| Task brief |
Within the records below, find each line with the word "results" and copy it out.

| Dataset extract |
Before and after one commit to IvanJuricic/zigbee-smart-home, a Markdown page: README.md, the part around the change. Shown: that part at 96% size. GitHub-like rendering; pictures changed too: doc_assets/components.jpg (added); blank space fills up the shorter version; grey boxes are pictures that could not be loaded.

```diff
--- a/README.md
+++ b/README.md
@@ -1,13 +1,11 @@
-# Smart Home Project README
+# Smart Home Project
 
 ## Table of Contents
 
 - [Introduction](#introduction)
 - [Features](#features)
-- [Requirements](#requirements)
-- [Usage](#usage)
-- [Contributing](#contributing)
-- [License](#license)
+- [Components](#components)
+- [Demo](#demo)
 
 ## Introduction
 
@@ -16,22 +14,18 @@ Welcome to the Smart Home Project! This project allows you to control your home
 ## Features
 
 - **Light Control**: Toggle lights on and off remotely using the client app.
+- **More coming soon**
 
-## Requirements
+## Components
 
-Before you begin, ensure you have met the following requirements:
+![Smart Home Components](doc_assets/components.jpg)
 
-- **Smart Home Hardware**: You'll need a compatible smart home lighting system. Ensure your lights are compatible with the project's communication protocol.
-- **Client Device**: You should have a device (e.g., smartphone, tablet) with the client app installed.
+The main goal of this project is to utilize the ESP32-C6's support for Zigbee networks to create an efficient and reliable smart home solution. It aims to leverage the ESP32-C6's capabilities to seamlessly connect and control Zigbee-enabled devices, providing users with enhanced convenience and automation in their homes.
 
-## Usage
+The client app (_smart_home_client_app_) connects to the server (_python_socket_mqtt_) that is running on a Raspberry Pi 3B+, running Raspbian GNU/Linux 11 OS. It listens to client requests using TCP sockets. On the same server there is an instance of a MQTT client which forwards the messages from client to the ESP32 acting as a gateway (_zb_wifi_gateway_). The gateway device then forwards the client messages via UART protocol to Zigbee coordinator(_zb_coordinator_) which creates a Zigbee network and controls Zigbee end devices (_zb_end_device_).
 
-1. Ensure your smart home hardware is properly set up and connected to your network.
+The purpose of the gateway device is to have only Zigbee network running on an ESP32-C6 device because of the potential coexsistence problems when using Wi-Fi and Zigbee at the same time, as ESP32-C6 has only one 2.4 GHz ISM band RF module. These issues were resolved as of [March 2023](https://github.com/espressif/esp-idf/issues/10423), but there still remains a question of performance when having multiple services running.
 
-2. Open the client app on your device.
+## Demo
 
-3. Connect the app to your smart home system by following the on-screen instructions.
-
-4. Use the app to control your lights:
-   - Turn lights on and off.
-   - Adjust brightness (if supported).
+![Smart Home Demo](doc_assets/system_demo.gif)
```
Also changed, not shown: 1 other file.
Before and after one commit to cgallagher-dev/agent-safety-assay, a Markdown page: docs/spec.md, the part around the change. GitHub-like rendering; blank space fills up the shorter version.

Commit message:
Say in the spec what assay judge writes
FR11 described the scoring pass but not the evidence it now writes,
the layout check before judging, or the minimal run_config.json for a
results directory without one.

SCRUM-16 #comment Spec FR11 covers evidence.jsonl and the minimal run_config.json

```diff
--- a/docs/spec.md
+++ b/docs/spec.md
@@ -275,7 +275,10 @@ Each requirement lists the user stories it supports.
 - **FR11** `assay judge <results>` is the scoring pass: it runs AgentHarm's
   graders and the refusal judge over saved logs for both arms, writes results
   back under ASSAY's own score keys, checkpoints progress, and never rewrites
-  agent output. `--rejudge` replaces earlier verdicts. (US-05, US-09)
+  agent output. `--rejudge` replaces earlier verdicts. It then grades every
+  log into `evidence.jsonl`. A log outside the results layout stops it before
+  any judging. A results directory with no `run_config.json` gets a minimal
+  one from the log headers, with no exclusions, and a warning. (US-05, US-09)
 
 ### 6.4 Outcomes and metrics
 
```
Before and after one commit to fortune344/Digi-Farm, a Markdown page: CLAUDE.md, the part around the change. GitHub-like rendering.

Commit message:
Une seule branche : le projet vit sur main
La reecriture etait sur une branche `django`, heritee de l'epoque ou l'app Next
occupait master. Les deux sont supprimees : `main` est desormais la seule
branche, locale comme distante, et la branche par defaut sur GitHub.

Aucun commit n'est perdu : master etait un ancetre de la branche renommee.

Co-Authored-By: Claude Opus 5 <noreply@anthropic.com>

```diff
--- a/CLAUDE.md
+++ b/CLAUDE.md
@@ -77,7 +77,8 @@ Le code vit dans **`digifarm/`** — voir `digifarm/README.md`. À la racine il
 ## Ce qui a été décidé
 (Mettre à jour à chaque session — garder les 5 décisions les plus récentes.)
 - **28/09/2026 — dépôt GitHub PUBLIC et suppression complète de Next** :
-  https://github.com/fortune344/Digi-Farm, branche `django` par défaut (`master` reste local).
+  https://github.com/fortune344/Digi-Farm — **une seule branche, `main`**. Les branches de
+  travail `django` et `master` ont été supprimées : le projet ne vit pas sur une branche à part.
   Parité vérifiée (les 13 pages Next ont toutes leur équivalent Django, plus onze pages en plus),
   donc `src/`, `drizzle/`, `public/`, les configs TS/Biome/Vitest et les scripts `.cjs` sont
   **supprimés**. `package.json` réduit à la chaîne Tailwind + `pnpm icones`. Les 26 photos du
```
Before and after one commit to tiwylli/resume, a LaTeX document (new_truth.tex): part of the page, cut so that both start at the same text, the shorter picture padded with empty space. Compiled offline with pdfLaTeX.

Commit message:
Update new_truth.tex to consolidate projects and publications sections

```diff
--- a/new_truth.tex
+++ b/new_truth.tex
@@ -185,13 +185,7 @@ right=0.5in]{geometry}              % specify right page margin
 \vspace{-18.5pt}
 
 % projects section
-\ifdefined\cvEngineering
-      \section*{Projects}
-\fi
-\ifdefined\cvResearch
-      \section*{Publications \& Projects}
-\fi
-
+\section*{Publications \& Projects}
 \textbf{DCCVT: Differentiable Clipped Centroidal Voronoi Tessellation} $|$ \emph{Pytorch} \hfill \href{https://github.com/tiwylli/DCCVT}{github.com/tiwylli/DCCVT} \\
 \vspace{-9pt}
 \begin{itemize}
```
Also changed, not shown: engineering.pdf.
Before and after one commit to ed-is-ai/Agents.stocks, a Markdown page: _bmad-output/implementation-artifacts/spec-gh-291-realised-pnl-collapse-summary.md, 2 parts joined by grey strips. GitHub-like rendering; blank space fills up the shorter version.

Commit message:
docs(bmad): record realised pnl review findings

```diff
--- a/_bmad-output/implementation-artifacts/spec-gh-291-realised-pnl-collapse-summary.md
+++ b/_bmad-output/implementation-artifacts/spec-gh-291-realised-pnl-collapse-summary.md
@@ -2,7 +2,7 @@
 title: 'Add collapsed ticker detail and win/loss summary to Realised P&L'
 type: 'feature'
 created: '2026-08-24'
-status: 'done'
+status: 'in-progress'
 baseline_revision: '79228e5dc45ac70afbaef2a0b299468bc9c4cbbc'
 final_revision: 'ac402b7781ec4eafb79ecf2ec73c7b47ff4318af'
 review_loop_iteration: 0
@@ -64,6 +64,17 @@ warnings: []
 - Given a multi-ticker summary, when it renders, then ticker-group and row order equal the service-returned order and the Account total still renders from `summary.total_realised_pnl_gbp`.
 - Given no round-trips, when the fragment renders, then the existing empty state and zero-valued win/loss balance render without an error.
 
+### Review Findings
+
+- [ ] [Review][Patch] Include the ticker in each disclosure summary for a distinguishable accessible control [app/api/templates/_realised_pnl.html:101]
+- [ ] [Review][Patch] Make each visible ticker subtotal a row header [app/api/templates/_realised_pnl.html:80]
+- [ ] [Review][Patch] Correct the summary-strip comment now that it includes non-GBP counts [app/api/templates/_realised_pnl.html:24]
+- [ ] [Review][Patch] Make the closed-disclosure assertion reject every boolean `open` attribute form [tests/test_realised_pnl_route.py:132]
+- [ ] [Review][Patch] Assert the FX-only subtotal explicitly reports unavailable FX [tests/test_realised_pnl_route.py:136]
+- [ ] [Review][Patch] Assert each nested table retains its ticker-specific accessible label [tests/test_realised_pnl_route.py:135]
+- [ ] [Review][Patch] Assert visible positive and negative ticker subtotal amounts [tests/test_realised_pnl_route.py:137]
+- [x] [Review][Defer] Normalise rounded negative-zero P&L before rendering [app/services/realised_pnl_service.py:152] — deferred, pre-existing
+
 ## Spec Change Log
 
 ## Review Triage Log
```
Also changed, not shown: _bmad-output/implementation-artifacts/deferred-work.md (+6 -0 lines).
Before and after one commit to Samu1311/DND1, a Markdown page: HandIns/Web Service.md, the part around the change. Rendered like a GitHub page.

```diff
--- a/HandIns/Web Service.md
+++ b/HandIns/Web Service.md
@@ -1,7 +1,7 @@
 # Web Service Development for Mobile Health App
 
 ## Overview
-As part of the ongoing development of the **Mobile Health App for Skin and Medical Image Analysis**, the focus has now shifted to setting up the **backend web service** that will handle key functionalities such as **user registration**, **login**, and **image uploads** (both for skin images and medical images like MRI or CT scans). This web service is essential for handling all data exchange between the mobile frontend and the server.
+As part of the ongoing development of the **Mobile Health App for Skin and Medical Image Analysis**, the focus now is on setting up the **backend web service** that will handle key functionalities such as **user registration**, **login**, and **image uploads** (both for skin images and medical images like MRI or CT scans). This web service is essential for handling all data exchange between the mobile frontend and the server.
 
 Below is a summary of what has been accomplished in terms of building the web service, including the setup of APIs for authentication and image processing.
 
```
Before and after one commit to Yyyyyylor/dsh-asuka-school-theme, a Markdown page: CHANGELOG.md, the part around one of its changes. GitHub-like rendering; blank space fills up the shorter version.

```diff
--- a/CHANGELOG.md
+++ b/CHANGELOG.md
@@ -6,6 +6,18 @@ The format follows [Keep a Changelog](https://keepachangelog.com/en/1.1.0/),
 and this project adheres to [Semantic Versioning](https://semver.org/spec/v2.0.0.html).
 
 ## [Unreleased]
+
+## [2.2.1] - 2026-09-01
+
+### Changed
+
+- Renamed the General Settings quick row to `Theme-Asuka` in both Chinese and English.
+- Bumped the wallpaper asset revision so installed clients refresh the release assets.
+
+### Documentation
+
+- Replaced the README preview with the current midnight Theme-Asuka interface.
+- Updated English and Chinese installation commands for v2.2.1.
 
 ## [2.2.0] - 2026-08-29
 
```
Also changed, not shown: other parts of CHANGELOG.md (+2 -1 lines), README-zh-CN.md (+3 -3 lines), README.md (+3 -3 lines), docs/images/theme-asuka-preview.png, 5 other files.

| Response for this exercise |
results directory without one.
 - **FR11** `assay judge <results>` is the scoring pass: it runs AgentHarm's
   graders and the refusal judge over saved logs for both arms, writes results
+  log into `evidence.jsonl`. A log outside the results layout stops it before
+  any judging. A results directory with no `run_config.json` gets a minimal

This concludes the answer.